Optimising sustainable management of mixed fisheries: differentiating and weighting selective strategies

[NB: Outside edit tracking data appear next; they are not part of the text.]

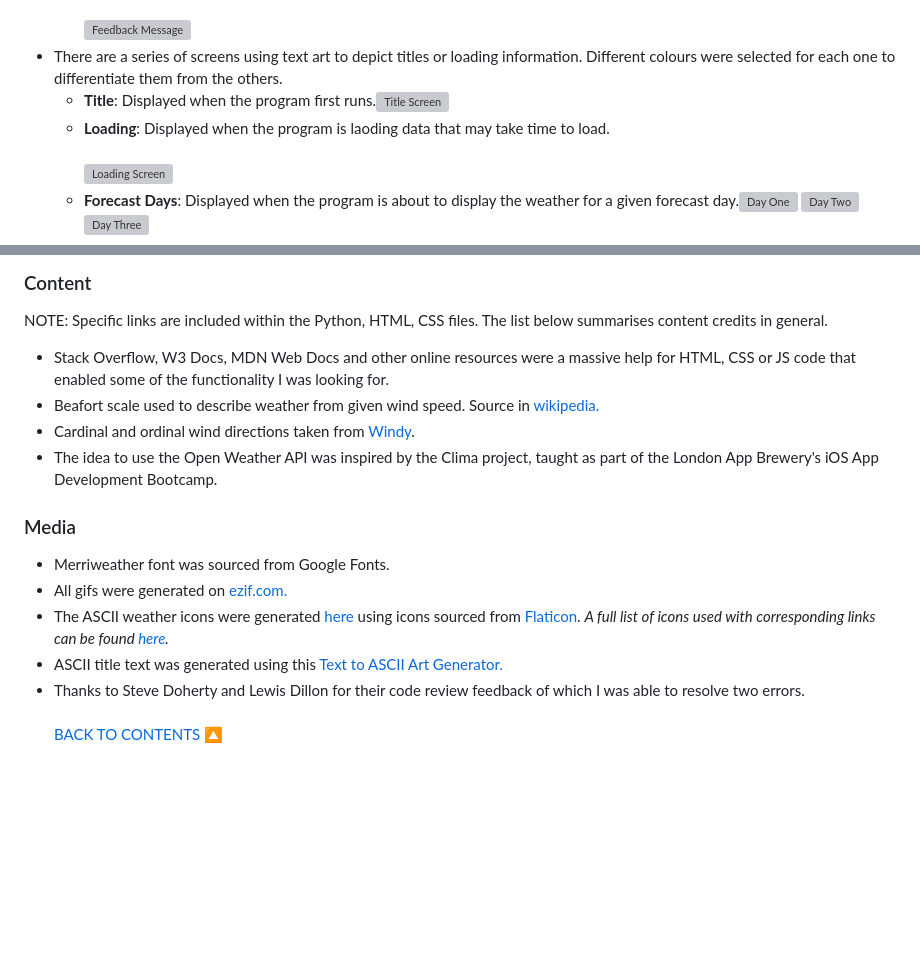
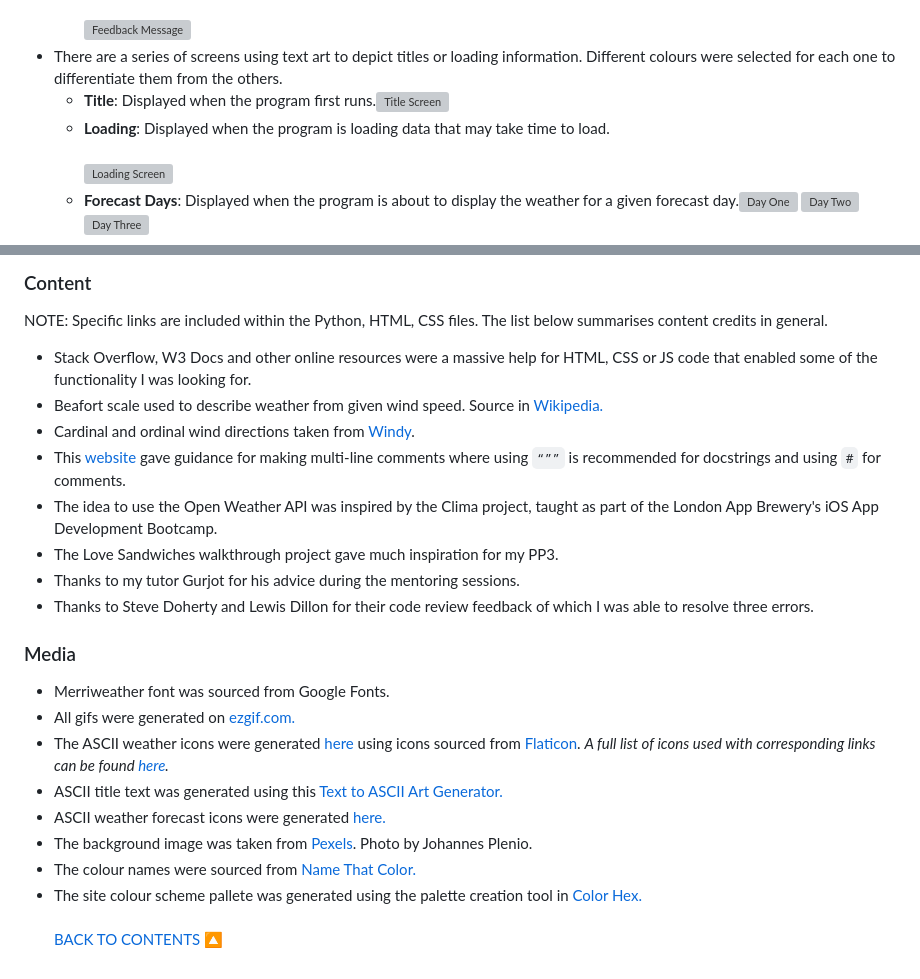
Before and after one commit to johnamdickson/portfolio-project-3, a Markdown page: README.md, 2 parts joined by grey strips. Drawn GitHub-style; blank space fills up the shorter version; grey boxes are pictures that could not be loaded.

Commit message:
docs: add content and media credits to README

```diff
--- a/README.md
+++ b/README.md
@@ -82,7 +82,7 @@ The structure of the app was defined and mapped out on a [flow chart](views/READ
   - **Feedback**: a message to request the user does not leave the feedback message empty in bold magenta. Although this could be deemed an app error, I felt that the white on red would be too forceful to request feedback is entered. <br><br>![Feedback Message](views/README-files/feedback-message-formatting.png)
 - There are a series of screens using text art to depict titles or loading information. Different colours were selected for each one to differentiate them from the others.
   - **Title**: Displayed when the program first runs.![Title Screen](views/README-files/title-screen.png)
-  - **Loading**: Displayed when the program is laoding data that may take time to load.<br><br>
+  - **Loading**: Displayed when the program is loading data that may take time to load.<br><br>
   ![Loading Screen](views/README-files/loading-screen.gif)
   - **Forecast Days**: Displayed when the program is about to display the weather for a given forecast day.![Day One](views/README-files/forecast-one.png) ![Day Two](views/README-files/forecast-two.png) ![Day Three](views/README-files/forecast-three.png)
 - The two colours used for the title and button were selected from the background picture using the colour pallette dropper in keynote. The yellow *(Ronchi)* and dark blue *(Big Stone)* contrast each other well and are reminiscent of the weather types exhibited in the image.
@@ -383,15 +383,23 @@ Click [Here](https://help.github.com/en/github/creating-cloning-and-archiving-re
 ## Credits
 ### Content
 NOTE: Specific links are included within the Python, HTML, CSS  files. The list below summarises content credits in general.
-- Stack Overflow, W3 Docs, MDN Web Docs and other online resources were a massive help for HTML, CSS or JS code that enabled some of the functionality I was looking for.
-- Beafort scale used to describe weather from given wind speed. Source in [wikipedia.](https://en.wikipedia.org/wiki/Beaufort_scale)
+- Stack Overflow, W3 Docs and other online resources were a massive help for HTML, CSS or JS code that enabled some of the functionality I was looking for.
+- Beafort scale used to describe weather from given wind speed. Source in [Wikipedia.](https://en.wikipedia.org/wiki/Beaufort_scale)
 - Cardinal and ordinal wind directions taken from [Windy](https://windy.app/blog/what-is-wind-direction.html).
+- This [website](https://www.scaler.com/topics/multiline-comment-in-python/) gave guidance for making multi-line comments where using `“””` is recommended for docstrings and using `#` for comments.
 - The idea to use the Open Weather API was inspired by the Clima project, taught as part of the London App Brewery's iOS App Development Bootcamp.
+- The Love Sandwiches walkthrough project gave much inspiration for my PP3.
+- Thanks to my tutor Gurjot for his advice during the mentoring sessions.
+- Thanks to Steve Doherty and Lewis Dillon for their code review feedback of which I was able to resolve three errors.
 ### Media
 - Merriweather font was sourced from Google Fonts.
-- All gifs were generated on [ezif.com.](https://ezgif.com/video-to-gif)
+- All gifs were generated on [ezgif.com.](https://ezgif.com/video-to-gif)
 - The ASCII weather icons were generated [here](https://asciiart.club/) using icons sourced from [Flaticon](https://www.flaticon.com/). *A full list of icons used with corresponding links can be found [here](views/README-files/flaticon-links.pdf).*
 - ASCII title text was generated using this [Text to ASCII Art Generator.](https://patorjk.com/software/taag)
-- Thanks to Steve Doherty and Lewis Dillon for their code review feedback of which I was able to resolve two errors.
+- ASCII weather forecast icons were generated [here.](
+https://asciiart.club/ )
+- The background image was taken from [Pexels](https://www.pexels.com/photo/island-during-golden-hour-and-upcoming-storm-1118873/). Photo by Johannes Plenio.
+- The colour names were sourced from [Name That Color.](https://chir.ag/projects/name-that-color/)
+- The site colour scheme pallete was generated using the palette creation tool in [Color Hex.](https://www.color-hex.com/)
 <br><br>
 <a href="#contents">BACK TO CONTENTS 🔼</a>
```
Also changed, not shown: other parts of README.md (+1 -1 lines).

The three main pillars of the European Common Fisheries Policy, reformed in 2013, consist of minimizing ecological impacts; implementing sustainable exploitation defined by maximum sustainable yield (MSY) for regulated species and introducing landing obligations aimed at reducing the wasteful practice of discarding unwanted catches. These three key elements constitute major challenges for fisheries, their management and fishery scientists whose goal is to provide objective advice. We demonstrate that limiting sustainable catch options may pose rigorous constraints on fishing activities, in particular on so called mixed fisheries targeting more than one individual stock. In a situation where there are complex restrictions comprising multiple management goals which are sometimes conflicting (e.g. the ‘choke effects’ of reduced catch opportunities due to specific stock conservation needs or market conditions), we propose the application of specific measures for specific fisheries, i.e. deviation from traditional fishery selection patterns, as an option to avert significant losses in yield and economic revenue. Fisheries specific contributions to general management goals, including unwanted effects, shall be evaluated. Individual fisheries may benefit accordingly through multi-annual management plans with regional scale reconciliation of sustainable exploitation of living natural resources, food security and socio economy as potential key elements.